● Task directions:
Tally the lines in the entries below where the string "import" occurs. Reply with the total alone.

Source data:
────────────────
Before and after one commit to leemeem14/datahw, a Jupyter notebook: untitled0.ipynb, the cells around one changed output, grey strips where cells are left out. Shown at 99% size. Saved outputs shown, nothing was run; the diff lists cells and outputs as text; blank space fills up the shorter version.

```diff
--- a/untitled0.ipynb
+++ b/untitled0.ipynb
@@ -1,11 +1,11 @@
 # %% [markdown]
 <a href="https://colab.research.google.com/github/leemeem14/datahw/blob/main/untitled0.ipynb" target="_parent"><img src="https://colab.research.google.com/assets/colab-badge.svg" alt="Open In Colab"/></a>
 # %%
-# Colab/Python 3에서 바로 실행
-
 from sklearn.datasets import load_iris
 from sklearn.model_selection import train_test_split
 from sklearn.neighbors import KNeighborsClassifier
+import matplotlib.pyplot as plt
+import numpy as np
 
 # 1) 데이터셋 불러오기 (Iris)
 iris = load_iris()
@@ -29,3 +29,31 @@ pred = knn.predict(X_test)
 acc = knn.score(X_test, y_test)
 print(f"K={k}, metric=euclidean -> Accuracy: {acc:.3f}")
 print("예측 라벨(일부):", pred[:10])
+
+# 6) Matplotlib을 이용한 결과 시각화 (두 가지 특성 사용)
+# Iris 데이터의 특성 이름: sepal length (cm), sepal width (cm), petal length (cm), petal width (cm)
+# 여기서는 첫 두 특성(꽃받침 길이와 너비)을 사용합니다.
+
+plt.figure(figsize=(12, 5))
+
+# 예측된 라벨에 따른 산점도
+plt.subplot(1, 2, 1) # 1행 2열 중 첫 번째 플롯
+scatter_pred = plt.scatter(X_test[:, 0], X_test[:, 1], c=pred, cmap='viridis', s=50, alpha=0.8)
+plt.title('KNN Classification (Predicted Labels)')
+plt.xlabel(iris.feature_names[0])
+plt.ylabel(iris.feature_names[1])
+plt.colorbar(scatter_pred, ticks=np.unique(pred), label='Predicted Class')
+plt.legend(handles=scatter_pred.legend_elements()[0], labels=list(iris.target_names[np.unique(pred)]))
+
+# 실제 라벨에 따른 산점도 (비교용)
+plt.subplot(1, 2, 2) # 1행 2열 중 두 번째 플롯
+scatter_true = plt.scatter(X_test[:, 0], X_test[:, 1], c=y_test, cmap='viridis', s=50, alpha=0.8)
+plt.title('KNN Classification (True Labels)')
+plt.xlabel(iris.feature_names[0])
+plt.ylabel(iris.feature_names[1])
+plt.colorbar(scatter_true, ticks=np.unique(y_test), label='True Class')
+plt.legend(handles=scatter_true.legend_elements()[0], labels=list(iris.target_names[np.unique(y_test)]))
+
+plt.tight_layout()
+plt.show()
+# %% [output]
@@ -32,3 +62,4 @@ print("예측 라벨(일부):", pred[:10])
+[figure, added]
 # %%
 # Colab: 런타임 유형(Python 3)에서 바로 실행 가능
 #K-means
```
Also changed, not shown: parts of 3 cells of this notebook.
────────────────
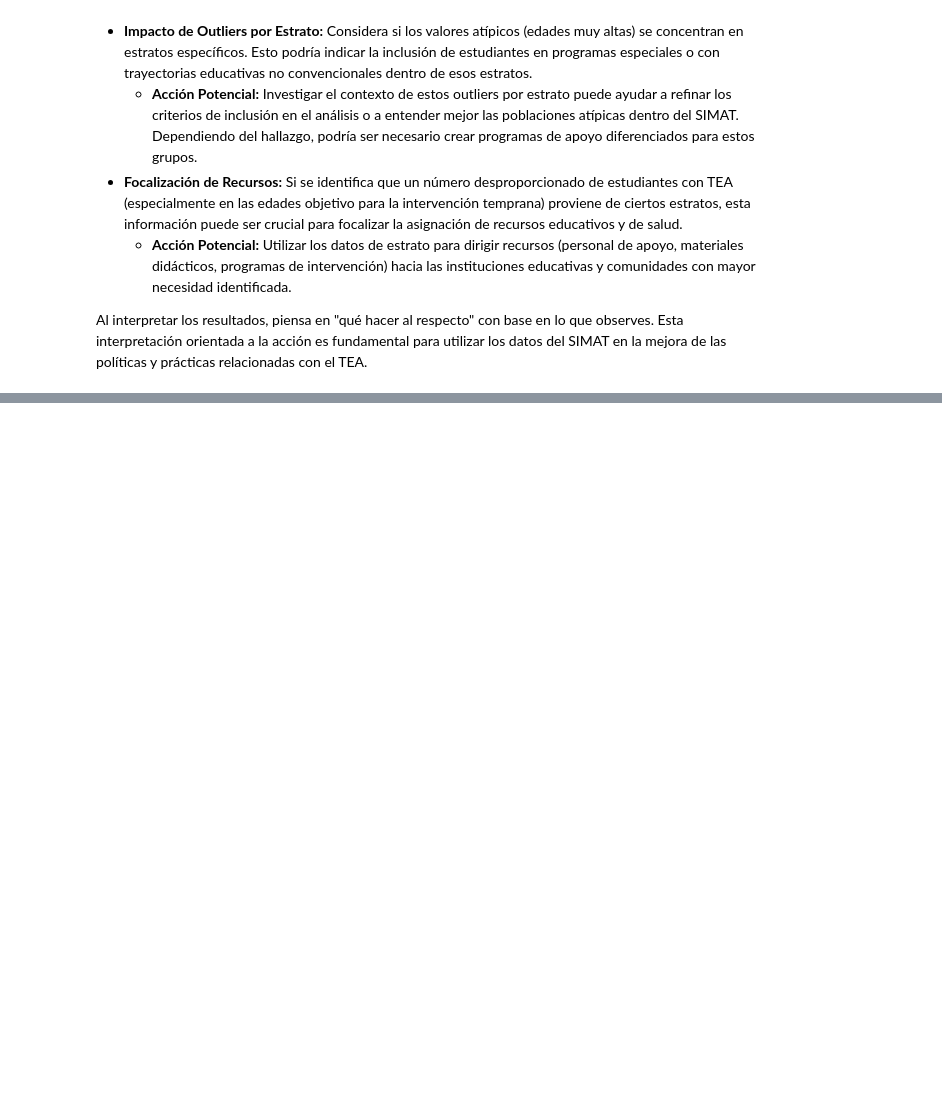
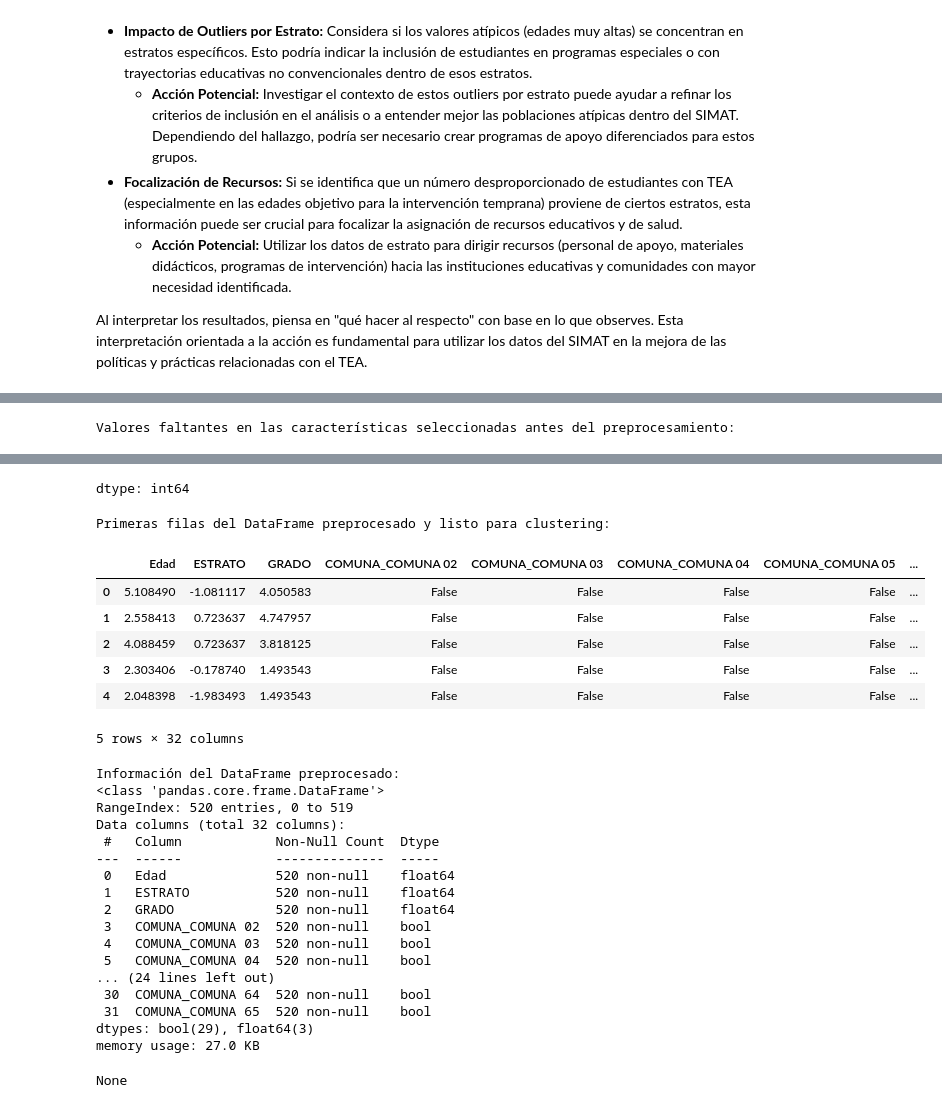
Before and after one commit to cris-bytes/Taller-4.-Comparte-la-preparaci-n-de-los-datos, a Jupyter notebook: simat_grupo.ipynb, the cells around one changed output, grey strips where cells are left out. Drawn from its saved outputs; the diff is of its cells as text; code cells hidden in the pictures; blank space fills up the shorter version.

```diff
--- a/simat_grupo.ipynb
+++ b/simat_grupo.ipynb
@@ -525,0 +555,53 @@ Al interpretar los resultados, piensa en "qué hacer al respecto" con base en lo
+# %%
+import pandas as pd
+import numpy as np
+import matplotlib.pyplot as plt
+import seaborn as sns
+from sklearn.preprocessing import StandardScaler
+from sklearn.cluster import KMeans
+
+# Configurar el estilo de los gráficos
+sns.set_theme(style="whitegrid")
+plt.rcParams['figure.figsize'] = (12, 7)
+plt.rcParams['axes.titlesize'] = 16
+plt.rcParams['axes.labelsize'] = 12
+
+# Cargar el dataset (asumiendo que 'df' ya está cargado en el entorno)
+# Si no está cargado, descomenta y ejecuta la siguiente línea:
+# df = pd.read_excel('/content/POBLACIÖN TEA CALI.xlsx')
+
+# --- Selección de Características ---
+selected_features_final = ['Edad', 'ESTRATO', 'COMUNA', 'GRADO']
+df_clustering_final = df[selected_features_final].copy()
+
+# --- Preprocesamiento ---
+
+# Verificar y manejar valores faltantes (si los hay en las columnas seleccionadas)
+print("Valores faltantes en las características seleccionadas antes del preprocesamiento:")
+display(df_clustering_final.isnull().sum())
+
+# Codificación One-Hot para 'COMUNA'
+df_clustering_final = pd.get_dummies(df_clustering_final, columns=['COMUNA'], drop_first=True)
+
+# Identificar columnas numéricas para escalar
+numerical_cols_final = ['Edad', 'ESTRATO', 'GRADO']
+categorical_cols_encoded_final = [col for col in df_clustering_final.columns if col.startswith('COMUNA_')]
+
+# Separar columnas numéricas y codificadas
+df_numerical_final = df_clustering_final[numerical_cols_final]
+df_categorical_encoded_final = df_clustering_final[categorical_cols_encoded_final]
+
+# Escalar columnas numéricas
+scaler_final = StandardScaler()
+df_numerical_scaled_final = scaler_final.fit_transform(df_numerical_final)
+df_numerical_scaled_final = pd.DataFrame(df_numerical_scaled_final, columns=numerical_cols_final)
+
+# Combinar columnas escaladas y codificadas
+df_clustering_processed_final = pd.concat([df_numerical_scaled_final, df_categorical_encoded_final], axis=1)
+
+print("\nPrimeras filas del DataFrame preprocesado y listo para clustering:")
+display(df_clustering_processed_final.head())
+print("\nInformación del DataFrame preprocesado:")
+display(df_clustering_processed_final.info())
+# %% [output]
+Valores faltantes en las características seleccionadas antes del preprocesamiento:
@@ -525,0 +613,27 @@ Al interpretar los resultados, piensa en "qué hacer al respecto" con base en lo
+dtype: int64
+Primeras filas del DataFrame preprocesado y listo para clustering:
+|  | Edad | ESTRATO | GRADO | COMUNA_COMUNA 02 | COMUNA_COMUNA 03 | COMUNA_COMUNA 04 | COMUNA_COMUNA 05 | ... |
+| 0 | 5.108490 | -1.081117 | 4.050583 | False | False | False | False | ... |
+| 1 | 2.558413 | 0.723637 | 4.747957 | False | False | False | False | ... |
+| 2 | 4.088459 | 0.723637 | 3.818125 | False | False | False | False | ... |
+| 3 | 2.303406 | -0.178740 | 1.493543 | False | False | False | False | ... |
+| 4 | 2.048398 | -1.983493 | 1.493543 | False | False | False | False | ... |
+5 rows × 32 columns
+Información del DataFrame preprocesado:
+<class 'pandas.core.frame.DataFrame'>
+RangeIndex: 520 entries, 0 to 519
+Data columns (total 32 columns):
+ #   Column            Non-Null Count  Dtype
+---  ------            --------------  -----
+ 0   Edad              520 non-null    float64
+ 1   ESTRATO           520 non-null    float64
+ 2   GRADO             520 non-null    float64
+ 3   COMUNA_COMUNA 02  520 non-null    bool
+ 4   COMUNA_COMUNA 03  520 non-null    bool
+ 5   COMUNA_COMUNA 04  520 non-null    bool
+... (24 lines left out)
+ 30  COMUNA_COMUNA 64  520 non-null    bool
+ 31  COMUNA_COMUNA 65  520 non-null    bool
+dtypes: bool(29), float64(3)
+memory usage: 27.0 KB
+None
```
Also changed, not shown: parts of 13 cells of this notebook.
────────────────
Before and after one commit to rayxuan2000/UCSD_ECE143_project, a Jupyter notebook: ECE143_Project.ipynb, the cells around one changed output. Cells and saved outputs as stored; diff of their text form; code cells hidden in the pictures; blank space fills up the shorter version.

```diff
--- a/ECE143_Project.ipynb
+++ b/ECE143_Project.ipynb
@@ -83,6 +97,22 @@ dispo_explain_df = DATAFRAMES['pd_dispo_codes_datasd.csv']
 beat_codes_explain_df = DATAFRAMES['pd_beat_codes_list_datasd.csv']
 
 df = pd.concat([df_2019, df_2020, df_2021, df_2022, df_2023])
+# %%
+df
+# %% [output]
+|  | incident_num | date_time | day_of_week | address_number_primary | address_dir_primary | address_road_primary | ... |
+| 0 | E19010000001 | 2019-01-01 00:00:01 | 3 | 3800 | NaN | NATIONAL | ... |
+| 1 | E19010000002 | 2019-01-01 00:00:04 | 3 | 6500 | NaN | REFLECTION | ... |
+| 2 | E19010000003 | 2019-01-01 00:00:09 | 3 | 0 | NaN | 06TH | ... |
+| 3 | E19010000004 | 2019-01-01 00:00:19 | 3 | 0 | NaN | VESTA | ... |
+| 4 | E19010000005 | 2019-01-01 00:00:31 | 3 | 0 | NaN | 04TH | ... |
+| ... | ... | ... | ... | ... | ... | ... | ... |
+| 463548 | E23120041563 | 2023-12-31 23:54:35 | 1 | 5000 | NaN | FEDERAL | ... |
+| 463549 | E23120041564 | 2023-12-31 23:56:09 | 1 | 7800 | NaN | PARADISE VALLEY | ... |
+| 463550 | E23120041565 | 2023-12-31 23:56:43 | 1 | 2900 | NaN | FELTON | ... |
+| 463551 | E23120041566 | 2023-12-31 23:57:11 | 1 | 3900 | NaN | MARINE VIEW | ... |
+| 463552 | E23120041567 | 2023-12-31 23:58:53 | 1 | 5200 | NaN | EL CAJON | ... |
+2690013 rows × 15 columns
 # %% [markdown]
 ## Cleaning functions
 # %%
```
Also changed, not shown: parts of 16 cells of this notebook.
────────────────
● Answer below:
11